Commercial-grade gas convection ovens offer the superior high output cooking necessary for longer operating hours at high temperatures, but they also tend to be available only as fixed installations for safety reasons. Which type of energy source you choose depends on what best suits the existing systems in your kitchen.

What Additional Hardware Will I Need?

All convection ovens produce grease particles that circulate out via the built-in ventilation, affecting the air quality in your kitchen and creating a potential fire hazard. No matter what kind of commercial oven you use, you will need a hood ventilator unit installed to trap and filter out the airborne grease particles and maintain a safe working environment.

For gas convection ovens, you will need proper gas safety equipment like code-rated harnesses and quick disconnect valves. Additionally, while it may seem obvious, you need to make sure you install the correct convection oven compatible with your existing gas type. Propane convection ovens cannot function using natural gas, and vice versa.

Last but not least, you need to consider the load your electric convection oven will place on your electrical system. Any high output, high voltage appliance needs to be on a dedicated circuit with its own breaker. Otherwise, every time you power the unit on it will cause a surge in amperage that can cause damage to other appliances sharing the same circuit. It may be less convenient to install, but it is also the best way to ensure safe operation while preserving your other appliances.

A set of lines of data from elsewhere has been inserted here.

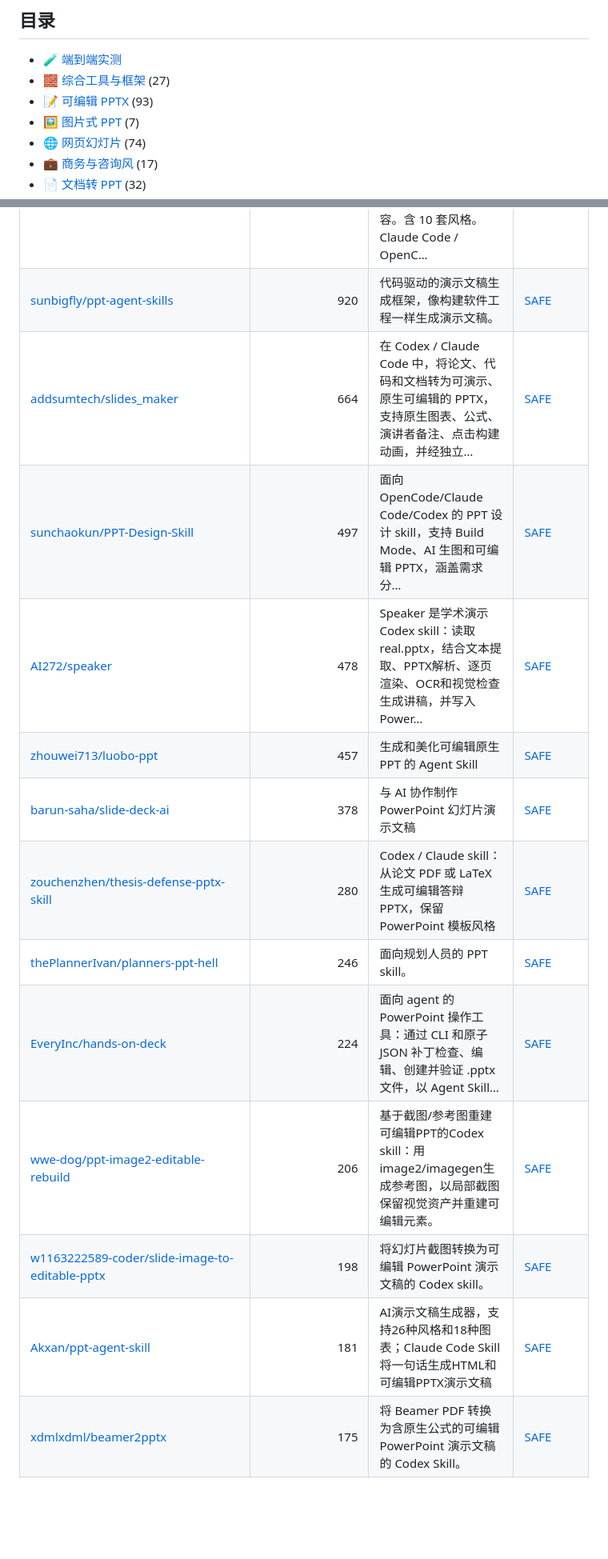
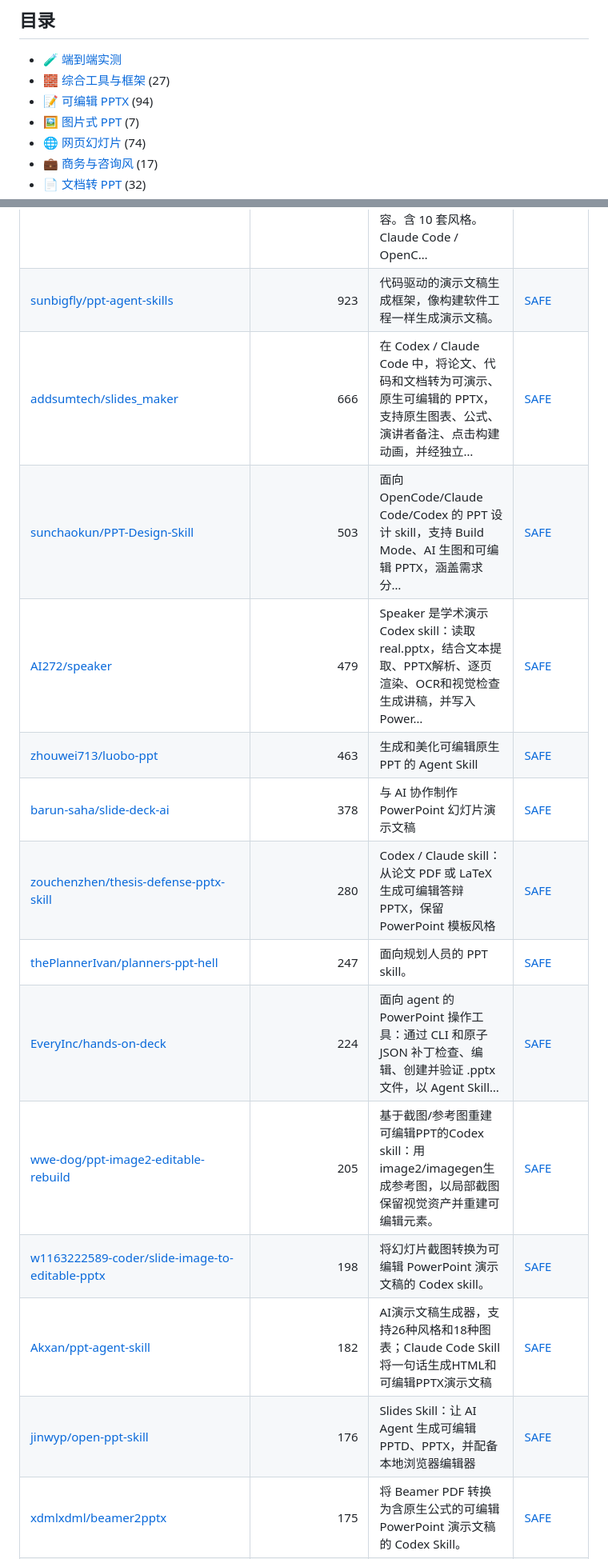
Before and after one commit to zhuyansen/awesome-codex-ppt-skills, a Markdown page: README.zh-CN.md, 2 parts joined by grey strips. Shown at 80% size. Rendered like a GitHub page; blank space fills up the shorter version.

```diff
--- a/README.zh-CN.md
+++ b/README.zh-CN.md
@@ -43,7 +43,7 @@
 
 - [🧪 端到端实测](#tested)
 - [🧱 综合工具与框架](#type-general) (27)
-- [📝 可编辑 PPTX](#type-pptx) (93)
+- [📝 可编辑 PPTX](#type-pptx) (94)
 - [🖼 图片式 PPT](#type-image) (7)
 - [🌐 网页幻灯片](#type-html) (74)
 - [💼 商务与咨询风](#type-business) (17)
@@ -167,16 +167,17 @@
 | [GongRzhe/Office-PowerPoint-MCP-Server](https://github.com/GongRzhe/Office-PowerPoint-MCP-Server) | 1.9k | 基于 python-pptx 的 MCP（Model Context Protocol）服务器，用于创建、编辑和操作 PowerPoint 演示文稿。 | [SAFE](https://agentskillshub.top/skill/GongRzhe/Office-PowerPoint-MCP-Server/) |
 | [johnson7788/MultiAgentPPT](https://github.com/johnson7788/MultiAgentPPT) | 1.6k | MultiAgentPPT 是集成 A2A、MCP 和 ADK 架构的演示文稿生成系统，支持多智能体协作和流式并发。 | [SAFE](https://agentskillshub.top/skill/johnson7788/MultiAgentPPT/) |
 | [JuneYaooo/gpt-image2-ppt-skills](https://github.com/JuneYaooo/gpt-image2-ppt-skills) | 1.4k | 将任意 .pptx 复刻为自己的演示文稿：OpenAI gpt-image-2 模仿版式，你提供内容。含 10 套风格。Claude Code / OpenC… | [SAFE](https://agentskillshub.top/skill/JuneYaooo/gpt-image2-ppt-skills/) |
-| [sunbigfly/ppt-agent-skills](https://github.com/sunbigfly/ppt-agent-skills) | 920 | 代码驱动的演示文稿生成框架，像构建软件工程一样生成演示文稿。 | [SAFE](https://agentskillshub.top/skill/sunbigfly/ppt-agent-skills/) |
-| [addsumtech/slides_maker](https://github.com/addsumtech/slides_maker) | 664 | 在 Codex / Claude Code 中，将论文、代码和文档转为可演示、原生可编辑的 PPTX，支持原生图表、公式、演讲者备注、点击构建动画，并经独立… | [SAFE](https://agentskillshub.top/skill/addsumtech/slides_maker/) |
-| [sunchaokun/PPT-Design-Skill](https://github.com/sunchaokun/PPT-Design-Skill) | 497 | 面向 OpenCode/Claude Code/Codex 的 PPT 设计 skill，支持 Build Mode、AI 生图和可编辑 PPTX，涵盖需求分… | [SAFE](https://agentskillshub.top/skill/sunchaokun/PPT-Design-Skill/) |
-| [AI272/speaker](https://github.com/AI272/speaker) | 478 | Speaker 是学术演示 Codex skill：读取 real.pptx，结合文本提取、PPTX解析、逐页渲染、OCR和视觉检查生成讲稿，并写入Power… | [SAFE](https://agentskillshub.top/skill/AI272/speaker/) |
-| [zhouwei713/luobo-ppt](https://github.com/zhouwei713/luobo-ppt) | 457 | 生成和美化可编辑原生 PPT 的 Agent Skill | [SAFE](https://agentskillshub.top/skill/zhouwei713/luobo-ppt/) |
+| [sunbigfly/ppt-agent-skills](https://github.com/sunbigfly/ppt-agent-skills) | 923 | 代码驱动的演示文稿生成框架，像构建软件工程一样生成演示文稿。 | [SAFE](https://agentskillshub.top/skill/sunbigfly/ppt-agent-skills/) |
+| [addsumtech/slides_maker](https://github.com/addsumtech/slides_maker) | 666 | 在 Codex / Claude Code 中，将论文、代码和文档转为可演示、原生可编辑的 PPTX，支持原生图表、公式、演讲者备注、点击构建动画，并经独立… | [SAFE](https://agentskillshub.top/skill/addsumtech/slides_maker/) |
+| [sunchaokun/PPT-Design-Skill](https://github.com/sunchaokun/PPT-Design-Skill) | 503 | 面向 OpenCode/Claude Code/Codex 的 PPT 设计 skill，支持 Build Mode、AI 生图和可编辑 PPTX，涵盖需求分… | [SAFE](https://agentskillshub.top/skill/sunchaokun/PPT-Design-Skill/) |
+| [AI272/speaker](https://github.com/AI272/speaker) | 479 | Speaker 是学术演示 Codex skill：读取 real.pptx，结合文本提取、PPTX解析、逐页渲染、OCR和视觉检查生成讲稿，并写入Power… | [SAFE](https://agentskillshub.top/skill/AI272/speaker/) |
+| [zhouwei713/luobo-ppt](https://github.com/zhouwei713/luobo-ppt) | 463 | 生成和美化可编辑原生 PPT 的 Agent Skill | [SAFE](https://agentskillshub.top/skill/zhouwei713/luobo-ppt/) |
 | [barun-saha/slide-deck-ai](https://github.com/barun-saha/slide-deck-ai) | 378 | 与 AI 协作制作 PowerPoint 幻灯片演示文稿 | [SAFE](https://agentskillshub.top/skill/barun-saha/slide-deck-ai/) |
 | [zouchenzhen/thesis-defense-pptx-skill](https://github.com/zouchenzhen/thesis-defense-pptx-skill) | 280 | Codex / Claude skill：从论文 PDF 或 LaTeX 生成可编辑答辩 PPTX，保留 PowerPoint 模板风格 | [SAFE](https://agentskillshub.top/skill/zouchenzhen/thesis-defense-pptx-skill/) |
-| [thePlannerIvan/planners-ppt-hell](https://github.com/thePlannerIvan/planners-ppt-hell) | 246 | 面向规划人员的 PPT skill。 | [SAFE](https://agentskillshub.top/skill/thePlannerIvan/planners-ppt-hell/) |
+| [thePlannerIvan/planners-ppt-hell](https://github.com/thePlannerIvan/planners-ppt-hell) | 247 | 面向规划人员的 PPT skill。 | [SAFE](https://agentskillshub.top/skill/thePlannerIvan/planners-ppt-hell/) |
 | [EveryInc/hands-on-deck](https://github.com/EveryInc/hands-on-deck) | 224 | 面向 agent 的 PowerPoint 操作工具：通过 CLI 和原子 JSON 补丁检查、编辑、创建并验证 .pptx 文件，以 Agent Skill… | [SAFE](https://agentskillshub.top/skill/EveryInc/hands-on-deck/) |
-| [wwe-dog/ppt-image2-editable-rebuild](https://github.com/wwe-dog/ppt-image2-editable-rebuild) | 206 | 基于截图/参考图重建可编辑PPT的Codex skill：用image2/imagegen生成参考图，以局部截图保留视觉资产并重建可编辑元素。 | [SAFE](https://agentskillshub.top/skill/wwe-dog/ppt-image2-editable-rebuild/) |
+| [wwe-dog/ppt-image2-editable-rebuild](https://github.com/wwe-dog/ppt-image2-editable-rebuild) | 205 | 基于截图/参考图重建可编辑PPT的Codex skill：用image2/imagegen生成参考图，以局部截图保留视觉资产并重建可编辑元素。 | [SAFE](https://agentskillshub.top/skill/wwe-dog/ppt-image2-editable-rebuild/) |
 | [w1163222589-coder/slide-image-to-editable-pptx](https://github.com/w1163222589-coder/slide-image-to-editable-pptx) | 198 | 将幻灯片截图转换为可编辑 PowerPoint 演示文稿的 Codex skill。 | [SAFE](https://agentskillshub.top/skill/w1163222589-coder/slide-image-to-editable-pptx/) |
-| [Akxan/ppt-agent-skill](https://github.com/Akxan/ppt-agent-skill) | 181 | AI演示文稿生成器，支持26种风格和18种图表；Claude Code Skill将一句话生成HTML和可编辑PPTX演示文稿 | [SAFE](https://agentskillshub.top/skill/Akxan/ppt-agent-skill/) |
+| [Akxan/ppt-agent-skill](https://github.com/Akxan/ppt-agent-skill) | 182 | AI演示文稿生成器，支持26种风格和18种图表；Claude Code Skill将一句话生成HTML和可编辑PPTX演示文稿 | [SAFE](https://agentskillshub.top/skill/Akxan/ppt-agent-skill/) |
+| [jinwyp/open-ppt-skill](https://github.com/jinwyp/open-ppt-skill) | 176 | Slides Skill：让 AI Agent 生成可编辑 PPTD、PPTX，并配备本地浏览器编辑器 | [SAFE](https://agentskillshub.top/skill/jinwyp/open-ppt-skill/) |
 | [xdmlxdml/beamer2pptx](https://github.com/xdmlxdml/beamer2pptx) | 175 | 将 Beamer PDF 转换为含原生公式的可编辑 PowerPoint 演示文稿的 Codex Skill。 | [SAFE](https://agentskillshub.top/skill/xdmlxdml/beamer2pptx/) |
```
Also changed, not shown: other parts of README.zh-CN.md (+49 -49 lines), README.md (+60 -59 lines), assets/previews/minorun365__minorun-marp-skill.jpg, 1 other file.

Are you looking for a new or well-maintained, commercial-grade gas or electric convection oven for your kitchen? Texas Restaurant Supply has the inventory and selection to install the right model at the right price for your needs. Contact us today for more information.